§ **EXERCISE INPUTS**:
##############################
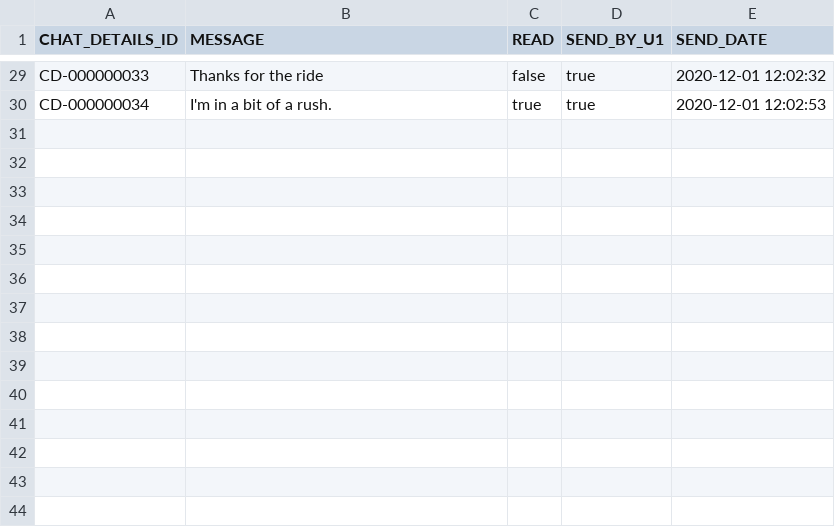
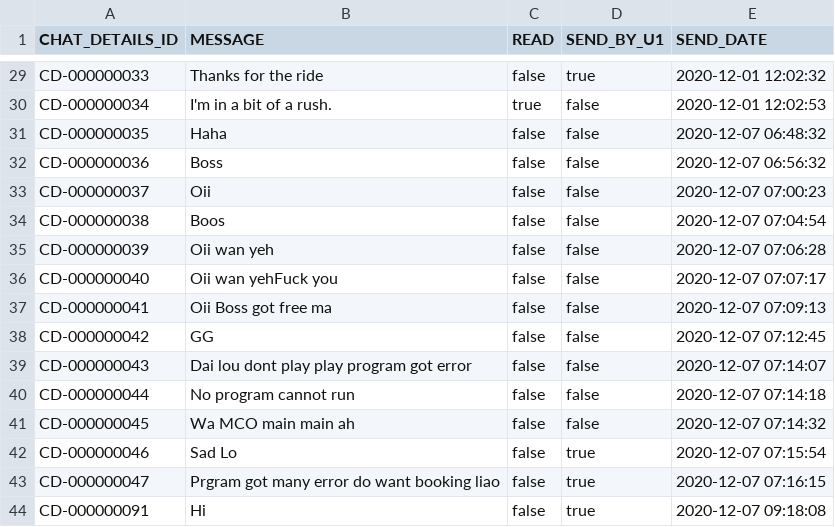
Before and after one commit to sejarasakura/DSA-Group-3-Assignment, a CSV file: WebApplication/data/Chat.csv, drawn as a sheet; only a part is shown, gaps mark what is left out; the diff covers the shown part only; the diff names each change by its address in the sheet, - before the commit and + after, or states it on an @@ line.

```diff
--- a/WebApplication/data/Chat.csv
+++ b/WebApplication/data/Chat.csv
-D30 (SEND_BY_U1): true
+D30 (SEND_BY_U1): false
+row 31: CD-000000035 | Haha | false | false | 2020-12-07 06:48:32
+row 32: CD-000000036 | Boss | false | false | 2020-12-07 06:56:32
+row 33: CD-000000037 | Oii | false | false | 2020-12-07 07:00:23
+row 34: CD-000000038 | Boos | false | false | 2020-12-07 07:04:54
+row 35: CD-000000039 | Oii wan yeh | false | false | 2020-12-07 07:06:28
+row 36: CD-000000040 | Oii wan yehFuck you | false | false | 2020-12-07 07:07:17
+row 37: CD-000000041 | Oii Boss got free ma | false | false | 2020-12-07 07:09:13
+row 38: CD-000000042 | GG | false | false | 2020-12-07 07:12:45
+row 39: CD-000000043 | Dai lou dont play play program got error | false | false | 2020-12-07 07:14:07
+row 40: CD-000000044 | No program cannot run | false | false | 2020-12-07 07:14:18
+row 41: CD-000000045 | Wa MCO main main ah | false | false | 2020-12-07 07:14:32
+row 42: CD-000000046 | Sad Lo | false | true | 2020-12-07 07:15:54
+row 43: CD-000000047 | Prgram got many error do want booking liao | false | true | 2020-12-07 07:16:15
+row 44: CD-000000091 | Hi | false | true | 2020-12-07 09:18:08
```
Also changed, not shown: 16 edited cells elsewhere in this file, WebApplication/data/Chats.csv, WebApplication/data/IDManager.csv, 17 other files.
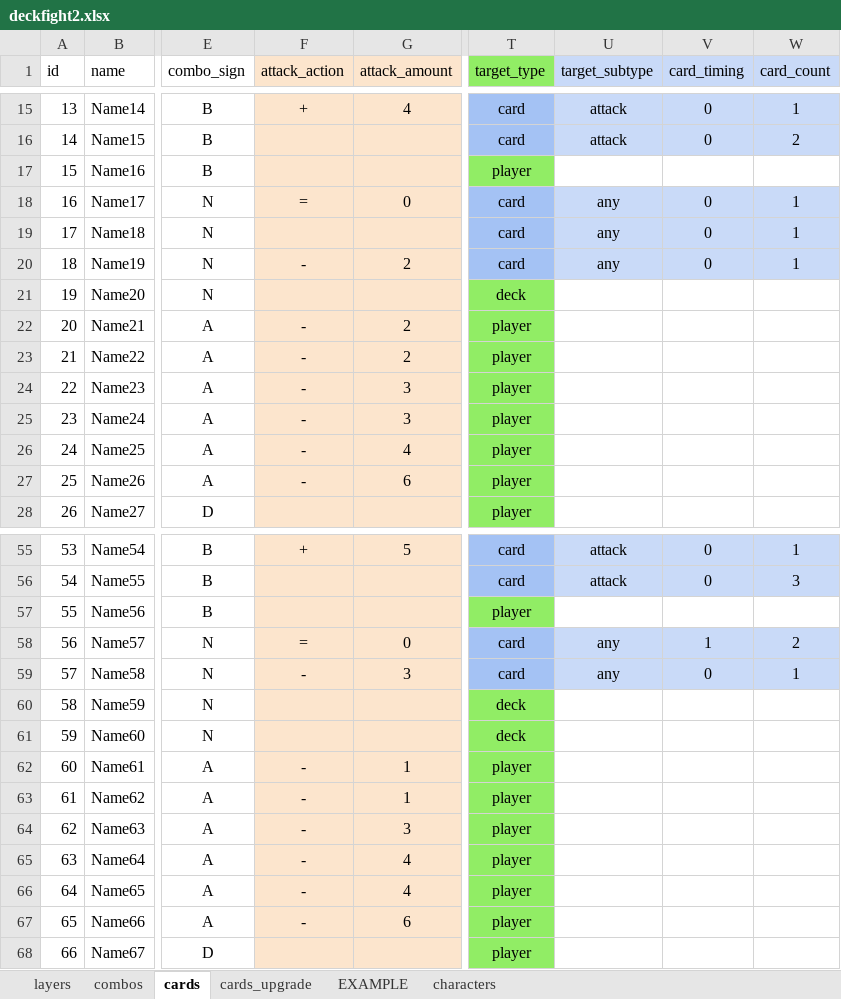
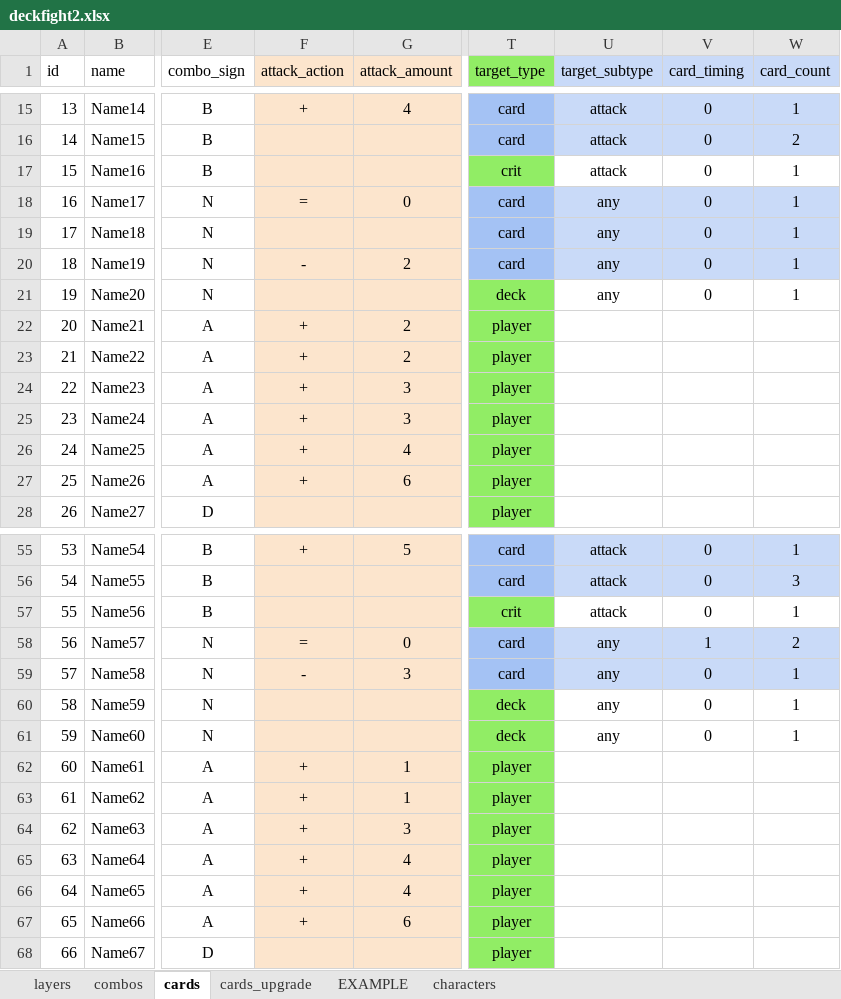
Before and after one commit to ethercards/ec-br, an Excel workbook: deckfight2.xlsx, sheet cards, drawn as a sheet; only a part is shown, gaps mark what is left out; values as stored, in another font and other column widths than the file's, no borders; charts and pictures not drawn; the diff covers the shown part only; the diff names each change by its address in the sheet, - before the commit and + after, or states it on an @@ line.

```diff
--- a/deckfight2.xlsx (sheet cards)
+++ b/deckfight2.xlsx (sheet cards)
-T17 (target_type): player
+T17 (target_type): crit
-U17 (target_subtype): (empty)
+U17 (target_subtype): attack
-V17 (card_timing): (empty)
+V17 (card_timing): 0
-W17 (card_count): (empty)
+W17 (card_count): 1
-U21 (target_subtype): (empty)
+U21 (target_subtype): any
-V21 (card_timing): (empty)
+V21 (card_timing): 0
-W21 (card_count): (empty)
+W21 (card_count): 1
-F22:F27 (attack_action): -
+F22:F27 (attack_action): +
-T57 (target_type): player
+T57 (target_type): crit
-U57 (target_subtype): (empty)
+U57 (target_subtype): attack
-V57 (card_timing): (empty)
+V57 (card_timing): 0
-W57 (card_count): (empty)
+W57 (card_count): 1
-U60:U61 (target_subtype): (empty)
+U60:U61 (target_subtype): any
-V60:V61 (card_timing): (empty)
+V60:V61 (card_timing): 0
-W60:W61 (card_count): (empty)
+W60:W61 (card_count): 1
-F62:F67 (attack_action): -
+F62:F67 (attack_action): +
```
Also changed, not shown: 57 edited cells elsewhere in this sheet, sheet combos, charts or pictures, 1 other file.
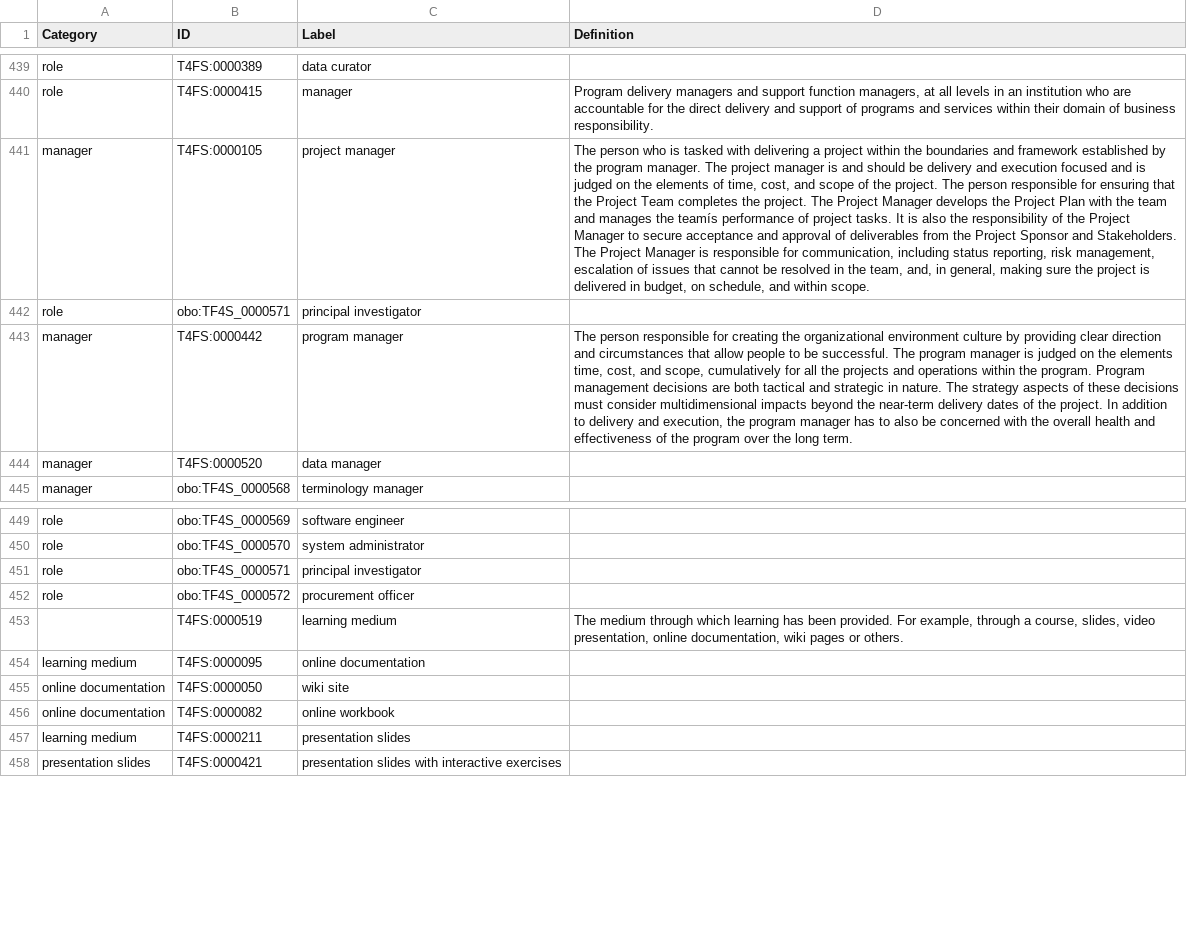
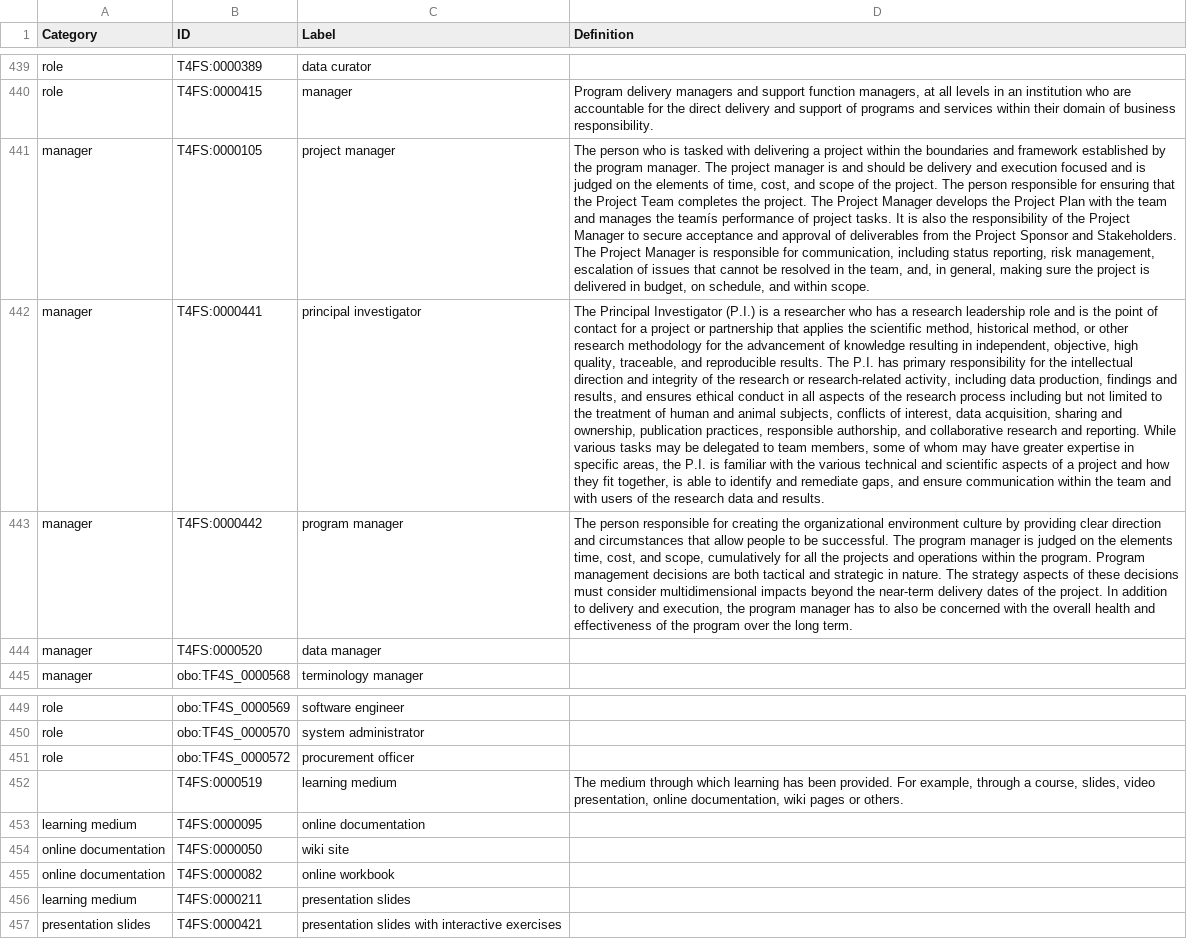
Before and after one commit to terms4fairskills/FAIRterminology, a CSV file: views/community-t4fs.csv, drawn as a sheet; only a part is shown, gaps mark what is left out; removed rows and columns are numbered as before the commit, all else as after; the diff names each change by its address in the sheet, - before the commit and + after, or states it on an @@ line.

Commit message:
All issues with diff are minor and no longer relate to the integrity of the ontology. Ready to progress with OBO upper-level alignment.

```diff
--- a/views/community-t4fs.csv
+++ b/views/community-t4fs.csv
-row 442: role | obo:TF4S_0000571 | principal investigator
+row 442: manager | T4FS:0000441 | principal investigator | The Principal Investigator (P.I.) is a researcher who has a research leadership role and is the point of contact for a project or partnership that applies the scientific method, historical method, or other research methodology for the advancement of knowledge resulting in independent, objective, high quality, traceable, and reproducible results. The P.I. has primary responsibility for the intellectual direction and integrity of the research or research-related activity, including data production, findings and results, and ensures ethical conduct in all aspects of the research process including but not limited to the treatment of human and animal subjects, conflicts of interest, data acquisition, sharing and ownership, publication practices, responsible authorship, and collaborative research and reporting. While various tasks may be delegated to team members, some of whom may have greater expertise in specific areas, the P.I. is familiar with the various technical and scientific aspects of a project and how they fit together, is able to identify and remediate gaps, and ensure communication within the team and with users of the research data and results.
-row 451: role | obo:TF4S_0000571 | principal investigator
```
Also changed, not shown: src/ontology/templates/index.tsv, src/ontology/templates/properties.tsv, 5 other files.
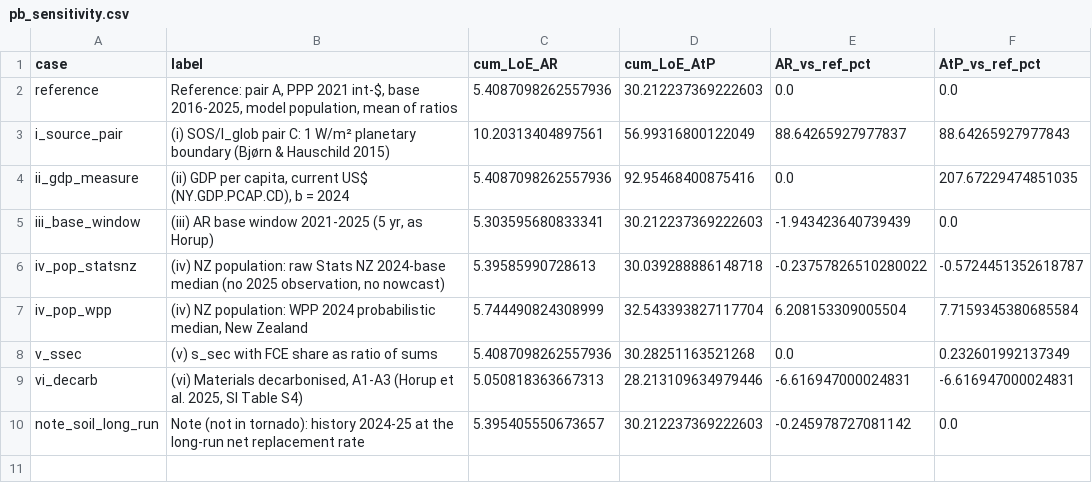
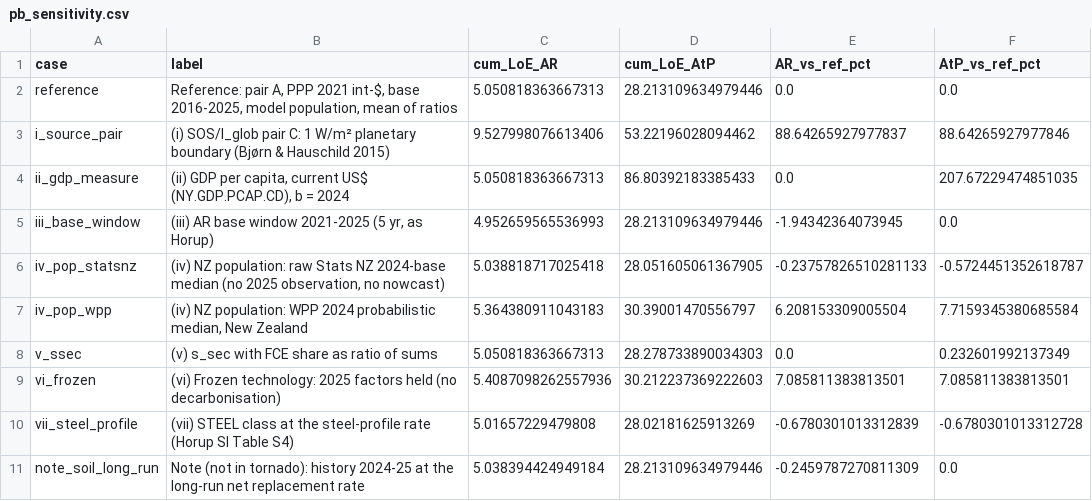
Before and after one commit to GerasimosChristoforatos/Pathway-Paper, a CSV file: outputs/pb_sensitivity.csv, drawn as a sheet.

```diff
--- a/outputs/pb_sensitivity.csv
+++ b/outputs/pb_sensitivity.csv
@@ -1,10 +1,11 @@
 case,label,cum_LoE_AR,cum_LoE_AtP,AR_vs_ref_pct,AtP_vs_ref_pct
-reference,"Reference: pair A, PPP 2021 int-$, base 2016-2025, model population, mean of ratios",5.4087098262557936,30.212237369222603,0.0,0.0
-i_source_pair,(i) SOS/I_glob pair C: 1 W/m² planetary boundary (Bjørn & Hauschild 2015),10.20313404897561,56.99316800122049,88.64265927977837,88.64265927977843
-ii_gdp_measure,"(ii) GDP per capita, current US$ (NY.GDP.PCAP.CD), b = 2024",5.4087098262557936,92.95468400875416,0.0,207.67229474851035
-iii_base_window,"(iii) AR base window 2021-2025 (5 yr, as Horup)",5.303595680833341,30.212237369222603,-1.943423640739439,0.0
-iv_pop_statsnz,"(iv) NZ population: raw Stats NZ 2024-base median (no 2025 observation, no nowcast)",5.39585990728613,30.039288886148718,-0.23757826510280022,-0.5724451352618787
-iv_pop_wpp,"(iv) NZ population: WPP 2024 probabilistic median, New Zealand",5.744490824308999,32.543393827117704,6.208153309005504,7.7159345380685584
-v_ssec,(v) s_sec with FCE share as ratio of sums,5.4087098262557936,30.28251163521268,0.0,0.232601992137349
-vi_decarb,"(vi) Materials decarbonised, A1-A3 (Horup et al. 2025, SI Table S4)",5.050818363667313,28.213109634979446,-6.616947000024831,-6.616947000024831
-note_soil_long_run,Note (not in tornado): history 2024-25 at the long-run net replacement rate,5.395405550673657,30.212237369222603,-0.245978727081142,0.0
+reference,"Reference: pair A, PPP 2021 int-$, base 2016-2025, model population, mean of ratios",5.050818363667313,28.213109634979446,0.0,0.0
+i_source_pair,(i) SOS/I_glob pair C: 1 W/m² planetary boundary (Bjørn & Hauschild 2015),9.527998076613406,53.22196028094462,88.64265927977837,88.64265927977846
+ii_gdp_measure,"(ii) GDP per capita, current US$ (NY.GDP.PCAP.CD), b = 2024",5.050818363667313,86.80392183385433,0.0,207.67229474851035
+iii_base_window,"(iii) AR base window 2021-2025 (5 yr, as Horup)",4.952659565536993,28.213109634979446,-1.94342364073945,0.0
+iv_pop_statsnz,"(iv) NZ population: raw Stats NZ 2024-base median (no 2025 observation, no nowcast)",5.038818717025418,28.051605061367905,-0.23757826510281133,-0.5724451352618787
+iv_pop_wpp,"(iv) NZ population: WPP 2024 probabilistic median, New Zealand",5.364380911043183,30.39001470556797,6.208153309005504,7.7159345380685584
+v_ssec,(v) s_sec with FCE share as ratio of sums,5.050818363667313,28.278733890034303,0.0,0.232601992137349
+vi_frozen,(vi) Frozen technology: 2025 factors held (no decarbonisation),5.4087098262557936,30.212237369222603,7.085811383813501,7.085811383813501
+vii_steel_profile,(vii) STEEL class at the steel-profile rate (Horup SI Table S4),5.01657229479808,28.02181625913269,-0.6780301013312839,-0.6780301013312728
+note_soil_long_run,Note (not in tornado): history 2024-25 at the long-run net replacement rate,5.038394424949184,28.213109634979446,-0.2459787270811309,0.0
```
Also changed, not shown: outputs/montecarlo_draws.csv, outputs/montecarlo_draws_S1.csv, 44 other files.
##############################
§ **PROMPT**:
List all lines from the entries that include the word "Reference".

§ **ANSWER SECTION**:
-reference,"Reference: pair A, PPP 2021 int-$, base 2016-2025, model population, mean of ratios",5.4087098262557936,30.212237369222603,0.0,0.0
+reference,"Reference: pair A, PPP 2021 int-$, base 2016-2025, model population, mean of ratios",5.050818363667313,28.213109634979446,0.0,0.0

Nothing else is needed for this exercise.